A ceasefire has been in place between the PKK's Iranian offshoot and Tehran since the autumn of 2011.
Although the PKK has shown its resilience in the face of joint military operations from Turkey and Iran, the group has sought to avoid fighting on two fronts whenever it can.
PKK executive leader Murat Karayilan has tried hard to establish a ceasefire between PJAK and Iran in order to focus on the fight against Turkey.
He recently reiterated that he would like to see the truce between PJAK and Iran continue.
However, Abdullah Ocalan has talked about the possibility of PKK militants joining forces with the PYD and PJAK.
"I don't believe that our guerrilla force will [cease being active] when we withdraw - there are Syria and Iran," he was quoted as saying in leaked meeting notes with three MPs of the pro-Kurdish BDP, who went to meet him at Imrali Prison where he is being held.
Another potential loser in a peace deal between the PKK and Turkey could be Syria.
Syria's policy towards the PKK has fluctuated over the last decades.
Seeing the PKK as a counterbalance against Turkey, the late President Hafez al-Assad harboured the group up until 1998, when his government forced the PKK leader out of the country under pressure from Turkey and the US.
Relations between Turkey and Syria became friendlier in the following years, and Assad's son and incumbent president, Bashar, reiterated Syria's full support for Turkey's war with the PKK.
In a bid to retaliate against the shifting position of the Syrian government, Abdullah Ocalan decided, in the last few days of his stay in Syria, to establish a separate Kurdish group to fight against the Syrian government.
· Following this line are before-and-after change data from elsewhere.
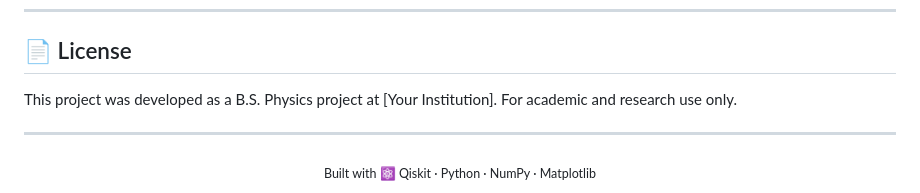
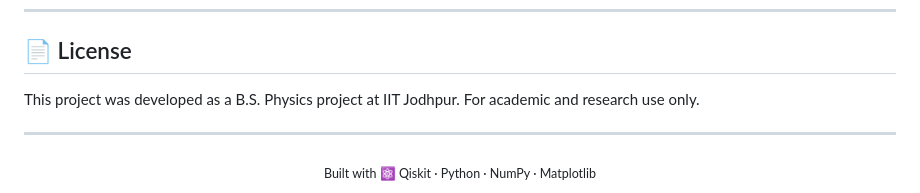
Before and after one commit to Ameeghai/Quantum-RNG-Hybrid, a Markdown page: README.md, the part around one of its changes. GitHub-like rendering.

Commit message:
Change institution name to IIT Jodhpur
Updated institution name in the license section.

```diff
--- a/README.md
+++ b/README.md
@@ -363,7 +363,7 @@ The simulated QRNG output was benchmarked against the **Australian National Univ
 
 ## 📄 License
 
-This project was developed as a B.S. Physics project at [Your Institution]. For academic and research use only.
+This project was developed as a B.S. Physics project at IIT Jodhpur. For academic and research use only.
 
 ---
 
```
Also changed, not shown: other parts of README.md (+1 -1 lines).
This move now gives Mr Ocalan one of his strongest cards in Imrali prison as he negotiates a peace deal with Turkey.
The PYD, re-established in 2003 after the failure of the first attempt, now holds the reins of power in most of the Kurdish areas of Syria.
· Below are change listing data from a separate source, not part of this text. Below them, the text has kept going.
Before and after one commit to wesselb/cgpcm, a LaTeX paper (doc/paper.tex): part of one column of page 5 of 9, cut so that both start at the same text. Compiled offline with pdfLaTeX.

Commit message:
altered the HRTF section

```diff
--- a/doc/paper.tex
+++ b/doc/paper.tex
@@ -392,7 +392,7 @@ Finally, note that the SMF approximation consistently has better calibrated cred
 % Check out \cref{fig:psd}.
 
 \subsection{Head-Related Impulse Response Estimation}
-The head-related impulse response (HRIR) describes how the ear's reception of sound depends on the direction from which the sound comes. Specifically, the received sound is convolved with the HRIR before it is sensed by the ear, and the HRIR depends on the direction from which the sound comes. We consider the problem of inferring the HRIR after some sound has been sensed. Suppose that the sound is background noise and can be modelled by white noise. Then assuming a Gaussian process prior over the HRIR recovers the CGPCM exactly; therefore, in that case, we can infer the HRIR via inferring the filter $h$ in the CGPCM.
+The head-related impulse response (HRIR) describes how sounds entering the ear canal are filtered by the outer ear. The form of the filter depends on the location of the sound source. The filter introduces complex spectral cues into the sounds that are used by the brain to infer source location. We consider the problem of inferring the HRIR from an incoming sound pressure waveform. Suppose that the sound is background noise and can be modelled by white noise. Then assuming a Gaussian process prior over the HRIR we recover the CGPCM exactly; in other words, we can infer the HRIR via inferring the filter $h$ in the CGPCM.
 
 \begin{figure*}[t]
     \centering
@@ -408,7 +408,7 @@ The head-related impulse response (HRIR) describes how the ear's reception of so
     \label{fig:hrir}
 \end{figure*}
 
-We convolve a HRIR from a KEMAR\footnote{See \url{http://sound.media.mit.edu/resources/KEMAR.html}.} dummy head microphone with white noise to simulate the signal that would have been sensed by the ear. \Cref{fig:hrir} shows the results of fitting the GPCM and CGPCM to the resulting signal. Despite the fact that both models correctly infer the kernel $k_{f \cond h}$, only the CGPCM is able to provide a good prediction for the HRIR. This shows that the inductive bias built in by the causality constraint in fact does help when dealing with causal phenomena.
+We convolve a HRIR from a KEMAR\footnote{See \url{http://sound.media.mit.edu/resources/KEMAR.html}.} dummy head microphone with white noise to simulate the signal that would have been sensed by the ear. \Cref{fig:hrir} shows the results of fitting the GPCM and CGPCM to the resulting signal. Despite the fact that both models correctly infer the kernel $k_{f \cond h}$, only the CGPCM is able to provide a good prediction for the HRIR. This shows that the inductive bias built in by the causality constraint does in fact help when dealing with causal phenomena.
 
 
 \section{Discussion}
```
Turkey is keen to see the PYD step up the fight against Syria, and some think they can count on Mr Ocalan to influence the Syrian Kurd position towards Turkey and the Syrian government.
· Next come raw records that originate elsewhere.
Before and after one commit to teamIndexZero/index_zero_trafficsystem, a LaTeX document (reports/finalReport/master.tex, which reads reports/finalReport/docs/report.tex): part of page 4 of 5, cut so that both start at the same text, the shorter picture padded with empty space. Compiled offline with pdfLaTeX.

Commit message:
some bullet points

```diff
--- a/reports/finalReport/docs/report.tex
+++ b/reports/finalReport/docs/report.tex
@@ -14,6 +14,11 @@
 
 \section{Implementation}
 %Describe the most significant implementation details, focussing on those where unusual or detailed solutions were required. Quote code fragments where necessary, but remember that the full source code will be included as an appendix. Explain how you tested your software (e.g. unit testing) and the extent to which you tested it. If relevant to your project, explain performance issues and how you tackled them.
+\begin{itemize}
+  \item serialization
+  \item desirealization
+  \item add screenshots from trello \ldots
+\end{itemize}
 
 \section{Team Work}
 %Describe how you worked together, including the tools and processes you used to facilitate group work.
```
The co-chair of the PYD, Saleh Muslim Muhammed, told BBC Turkish in London: "Ocalan is not only the leader of the PKK. He is a leader of the Kurdish people as well. We cannot overlook his opinions."
The Syrian government's hitherto friendly relations with Turkey came to an end in 2011, when the Turkish government declared its open support for the Syrian rebels.
In the face of the rebel uprising, Syrian government forces pulled out of Kurdish areas in the north to concentrate on the fighting elsewhere.
This move was based on the premise that de facto Kurdish autonomy on the Turkish border would pose a challenge to the Turkish government.
But that premise could turn out to be false if a Turkish peace deal with the PKK holds.
Boost for Turkey
Saleh Muslim Muhammed confirms that the Kurds in Syria have been watching the peace negotiations between the PKK and Turkey with high hopes.
"We are ready to talk to Turkey without any conditions and we begin to see indications of a change in the Turkish policy towards us," he said.
The conflict with the PKK has effectively challenged Turkey's regional ambitions, especially last year when the militants held ground in Turkey's south-eastern corner for a couple of weeks.
Now a halt in the conflict could mean Turkey would be able to free up its military and economic resources and this would result in an increase in Turkey's regional profile, says Mr Talati.
On the economic front, the conflict has cost Turkey more than $300bn (£194bn), according to official figures.
Mr Talati adds: "It is too early to decide whether the Turkish government is honest about a political solution to the Kurdish question. But if it reaches its intended conclusion, then Iran may be the only country left with a Kurdish problem."